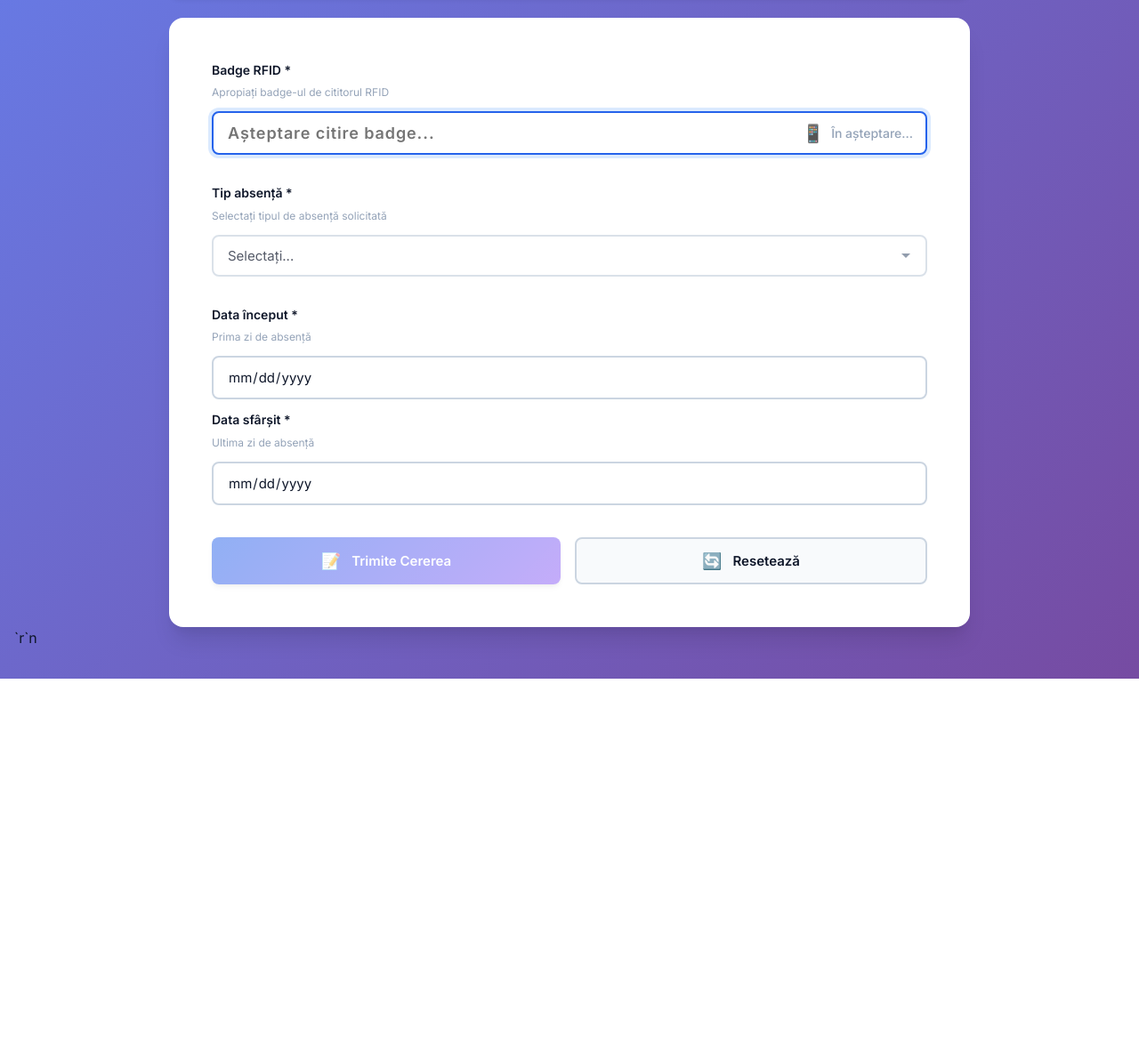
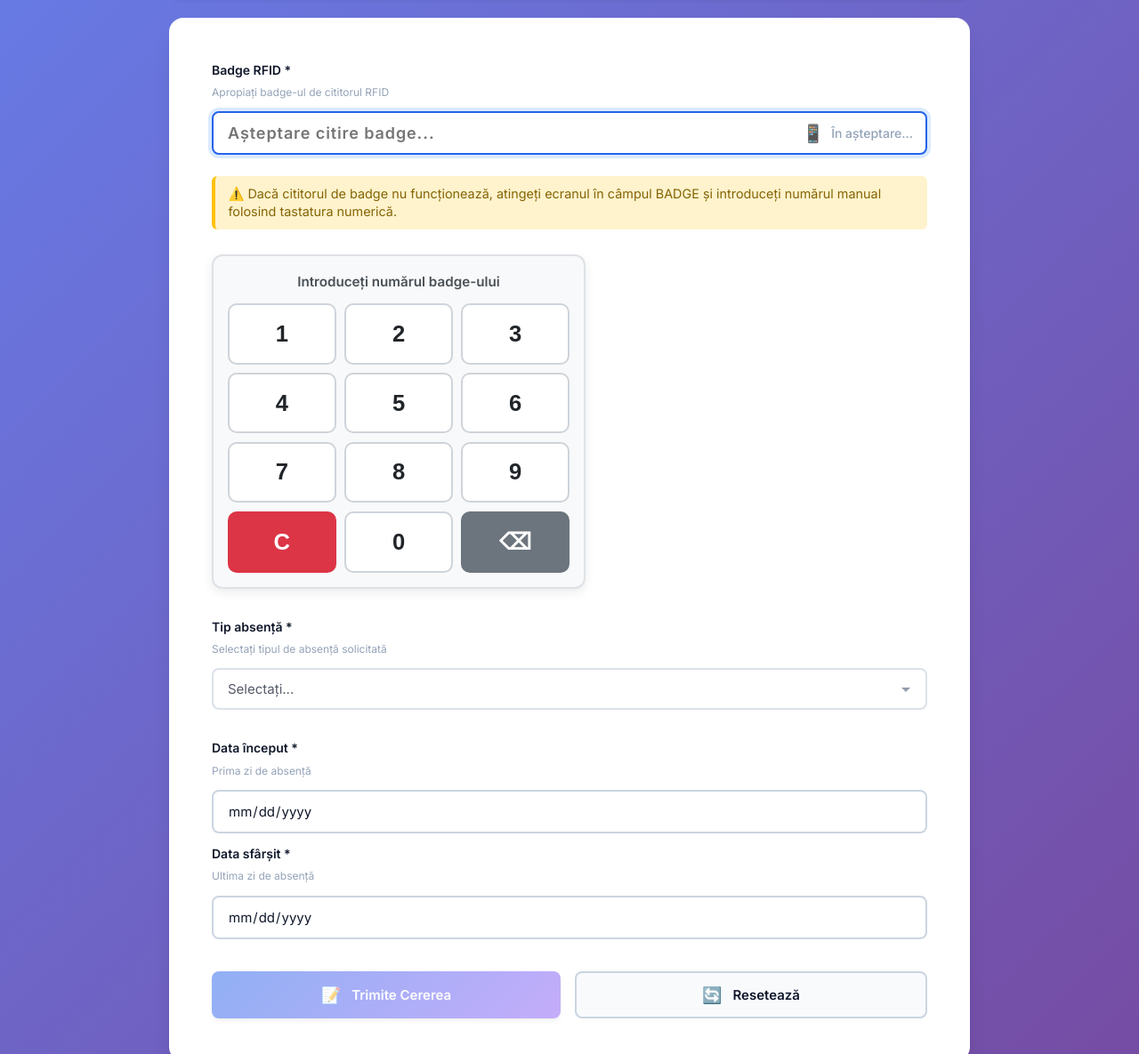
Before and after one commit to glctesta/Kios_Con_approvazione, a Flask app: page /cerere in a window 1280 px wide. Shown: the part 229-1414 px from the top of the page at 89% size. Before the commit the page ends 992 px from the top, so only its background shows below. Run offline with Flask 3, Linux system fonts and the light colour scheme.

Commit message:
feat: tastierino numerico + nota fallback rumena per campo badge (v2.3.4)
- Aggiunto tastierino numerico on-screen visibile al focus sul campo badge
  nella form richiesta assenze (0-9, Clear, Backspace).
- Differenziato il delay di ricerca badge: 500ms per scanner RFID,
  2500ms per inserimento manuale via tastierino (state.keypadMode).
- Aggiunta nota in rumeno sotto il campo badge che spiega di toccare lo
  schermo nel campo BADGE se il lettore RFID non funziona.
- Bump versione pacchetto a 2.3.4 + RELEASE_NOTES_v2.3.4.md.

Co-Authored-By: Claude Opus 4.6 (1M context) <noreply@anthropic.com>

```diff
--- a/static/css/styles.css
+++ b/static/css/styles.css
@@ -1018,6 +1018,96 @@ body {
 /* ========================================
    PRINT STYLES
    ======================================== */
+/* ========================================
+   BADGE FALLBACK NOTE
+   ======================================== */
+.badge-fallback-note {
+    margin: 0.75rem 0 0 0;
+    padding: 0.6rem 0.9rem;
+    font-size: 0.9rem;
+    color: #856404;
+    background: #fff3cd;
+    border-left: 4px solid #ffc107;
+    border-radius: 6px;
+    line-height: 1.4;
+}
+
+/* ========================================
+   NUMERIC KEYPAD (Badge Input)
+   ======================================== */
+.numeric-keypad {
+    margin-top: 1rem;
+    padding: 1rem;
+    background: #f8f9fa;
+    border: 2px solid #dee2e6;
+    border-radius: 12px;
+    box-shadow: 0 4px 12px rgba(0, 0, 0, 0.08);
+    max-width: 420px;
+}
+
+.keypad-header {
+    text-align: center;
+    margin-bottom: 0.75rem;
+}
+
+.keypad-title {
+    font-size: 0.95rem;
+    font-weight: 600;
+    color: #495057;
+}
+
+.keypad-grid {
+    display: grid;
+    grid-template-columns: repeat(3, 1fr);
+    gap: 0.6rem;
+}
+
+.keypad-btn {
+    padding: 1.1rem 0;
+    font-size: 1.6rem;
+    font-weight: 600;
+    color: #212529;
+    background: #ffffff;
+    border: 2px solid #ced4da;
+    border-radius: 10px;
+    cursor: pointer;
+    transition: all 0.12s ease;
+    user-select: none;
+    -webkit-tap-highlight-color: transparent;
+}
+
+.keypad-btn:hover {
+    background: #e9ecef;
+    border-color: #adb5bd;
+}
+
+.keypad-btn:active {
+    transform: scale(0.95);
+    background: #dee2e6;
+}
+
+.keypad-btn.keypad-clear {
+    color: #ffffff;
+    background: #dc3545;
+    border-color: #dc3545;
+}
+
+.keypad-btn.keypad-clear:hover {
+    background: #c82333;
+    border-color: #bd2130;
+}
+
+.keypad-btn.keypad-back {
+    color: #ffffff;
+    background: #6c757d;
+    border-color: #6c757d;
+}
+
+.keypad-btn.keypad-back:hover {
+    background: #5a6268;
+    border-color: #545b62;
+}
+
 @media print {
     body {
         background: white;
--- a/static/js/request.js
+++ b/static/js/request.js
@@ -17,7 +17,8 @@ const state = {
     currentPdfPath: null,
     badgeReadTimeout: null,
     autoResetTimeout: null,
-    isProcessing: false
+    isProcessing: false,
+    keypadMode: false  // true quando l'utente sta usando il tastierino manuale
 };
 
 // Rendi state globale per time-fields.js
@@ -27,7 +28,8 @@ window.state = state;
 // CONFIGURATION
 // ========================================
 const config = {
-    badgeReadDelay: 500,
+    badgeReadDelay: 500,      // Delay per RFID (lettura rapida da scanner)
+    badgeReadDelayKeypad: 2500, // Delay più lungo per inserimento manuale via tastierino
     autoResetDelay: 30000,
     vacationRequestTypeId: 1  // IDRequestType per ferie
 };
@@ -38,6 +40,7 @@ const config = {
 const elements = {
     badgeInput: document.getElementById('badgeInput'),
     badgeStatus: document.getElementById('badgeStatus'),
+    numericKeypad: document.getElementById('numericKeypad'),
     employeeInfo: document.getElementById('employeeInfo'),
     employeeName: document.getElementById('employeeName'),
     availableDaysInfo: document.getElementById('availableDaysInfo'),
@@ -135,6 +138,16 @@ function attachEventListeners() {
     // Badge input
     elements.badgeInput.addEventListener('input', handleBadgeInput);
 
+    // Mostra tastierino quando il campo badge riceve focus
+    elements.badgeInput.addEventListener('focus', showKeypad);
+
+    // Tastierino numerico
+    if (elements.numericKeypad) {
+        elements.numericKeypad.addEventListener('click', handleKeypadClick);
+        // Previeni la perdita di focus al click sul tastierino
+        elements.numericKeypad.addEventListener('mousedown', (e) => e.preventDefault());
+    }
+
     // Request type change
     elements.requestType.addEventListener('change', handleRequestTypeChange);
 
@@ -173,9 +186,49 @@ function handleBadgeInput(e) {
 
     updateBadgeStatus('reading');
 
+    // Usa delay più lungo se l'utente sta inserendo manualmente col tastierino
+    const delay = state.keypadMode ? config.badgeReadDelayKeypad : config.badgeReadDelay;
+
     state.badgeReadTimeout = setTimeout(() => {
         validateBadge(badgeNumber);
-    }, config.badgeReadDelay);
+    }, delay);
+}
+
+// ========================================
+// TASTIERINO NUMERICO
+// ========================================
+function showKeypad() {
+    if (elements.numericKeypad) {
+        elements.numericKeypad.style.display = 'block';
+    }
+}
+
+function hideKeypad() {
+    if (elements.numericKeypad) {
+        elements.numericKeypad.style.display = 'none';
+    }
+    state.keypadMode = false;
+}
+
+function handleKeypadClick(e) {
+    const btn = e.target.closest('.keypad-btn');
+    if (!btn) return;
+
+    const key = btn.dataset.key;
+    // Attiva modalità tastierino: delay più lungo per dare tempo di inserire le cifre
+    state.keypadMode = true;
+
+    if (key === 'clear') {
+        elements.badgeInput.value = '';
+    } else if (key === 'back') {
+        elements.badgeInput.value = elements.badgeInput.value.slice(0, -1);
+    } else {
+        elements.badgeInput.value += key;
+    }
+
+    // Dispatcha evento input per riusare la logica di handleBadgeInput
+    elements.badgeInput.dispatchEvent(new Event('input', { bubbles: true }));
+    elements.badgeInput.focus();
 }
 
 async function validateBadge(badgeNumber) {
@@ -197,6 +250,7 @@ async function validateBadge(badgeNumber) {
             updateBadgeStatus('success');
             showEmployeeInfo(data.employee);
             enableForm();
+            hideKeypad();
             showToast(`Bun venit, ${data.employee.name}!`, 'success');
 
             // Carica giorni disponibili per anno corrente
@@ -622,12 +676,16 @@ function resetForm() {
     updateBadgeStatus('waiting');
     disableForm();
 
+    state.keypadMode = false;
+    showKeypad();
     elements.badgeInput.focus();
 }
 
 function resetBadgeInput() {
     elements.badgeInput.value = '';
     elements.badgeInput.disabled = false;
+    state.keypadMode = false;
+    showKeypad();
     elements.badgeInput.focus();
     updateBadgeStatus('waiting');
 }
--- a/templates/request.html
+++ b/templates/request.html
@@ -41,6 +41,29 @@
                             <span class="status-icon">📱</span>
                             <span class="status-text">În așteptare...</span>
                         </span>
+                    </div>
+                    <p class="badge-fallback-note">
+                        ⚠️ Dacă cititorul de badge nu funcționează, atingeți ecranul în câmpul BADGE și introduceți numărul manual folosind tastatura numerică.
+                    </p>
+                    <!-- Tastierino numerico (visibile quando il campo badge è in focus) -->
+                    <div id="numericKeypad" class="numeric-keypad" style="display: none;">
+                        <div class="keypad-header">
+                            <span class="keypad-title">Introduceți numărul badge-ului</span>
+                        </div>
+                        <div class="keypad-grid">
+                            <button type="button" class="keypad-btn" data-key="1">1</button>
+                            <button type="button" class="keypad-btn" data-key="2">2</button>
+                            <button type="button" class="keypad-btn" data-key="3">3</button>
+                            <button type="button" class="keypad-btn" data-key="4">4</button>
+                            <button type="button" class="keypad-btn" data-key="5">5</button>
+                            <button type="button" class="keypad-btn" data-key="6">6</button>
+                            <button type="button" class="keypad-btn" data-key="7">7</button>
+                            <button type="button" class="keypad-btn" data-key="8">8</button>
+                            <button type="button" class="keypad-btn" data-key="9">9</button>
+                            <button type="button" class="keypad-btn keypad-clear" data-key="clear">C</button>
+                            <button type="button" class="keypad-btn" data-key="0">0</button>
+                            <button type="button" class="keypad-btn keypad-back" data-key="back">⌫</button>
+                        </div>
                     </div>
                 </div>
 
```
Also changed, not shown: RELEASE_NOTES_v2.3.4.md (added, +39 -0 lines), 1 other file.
- - -
In the listing, find every line containing the word "border" and list it.

+    border-left: 4px solid #ffc107;
+    border-radius: 6px;
+    border: 2px solid #dee2e6;
+    border-radius: 12px;
+    border: 2px solid #ced4da;
+    border-radius: 10px;
+    border-color: #adb5bd;
+    border-color: #dc3545;
+    border-color: #bd2130;
+    border-color: #6c757d;
+    border-color: #545b62;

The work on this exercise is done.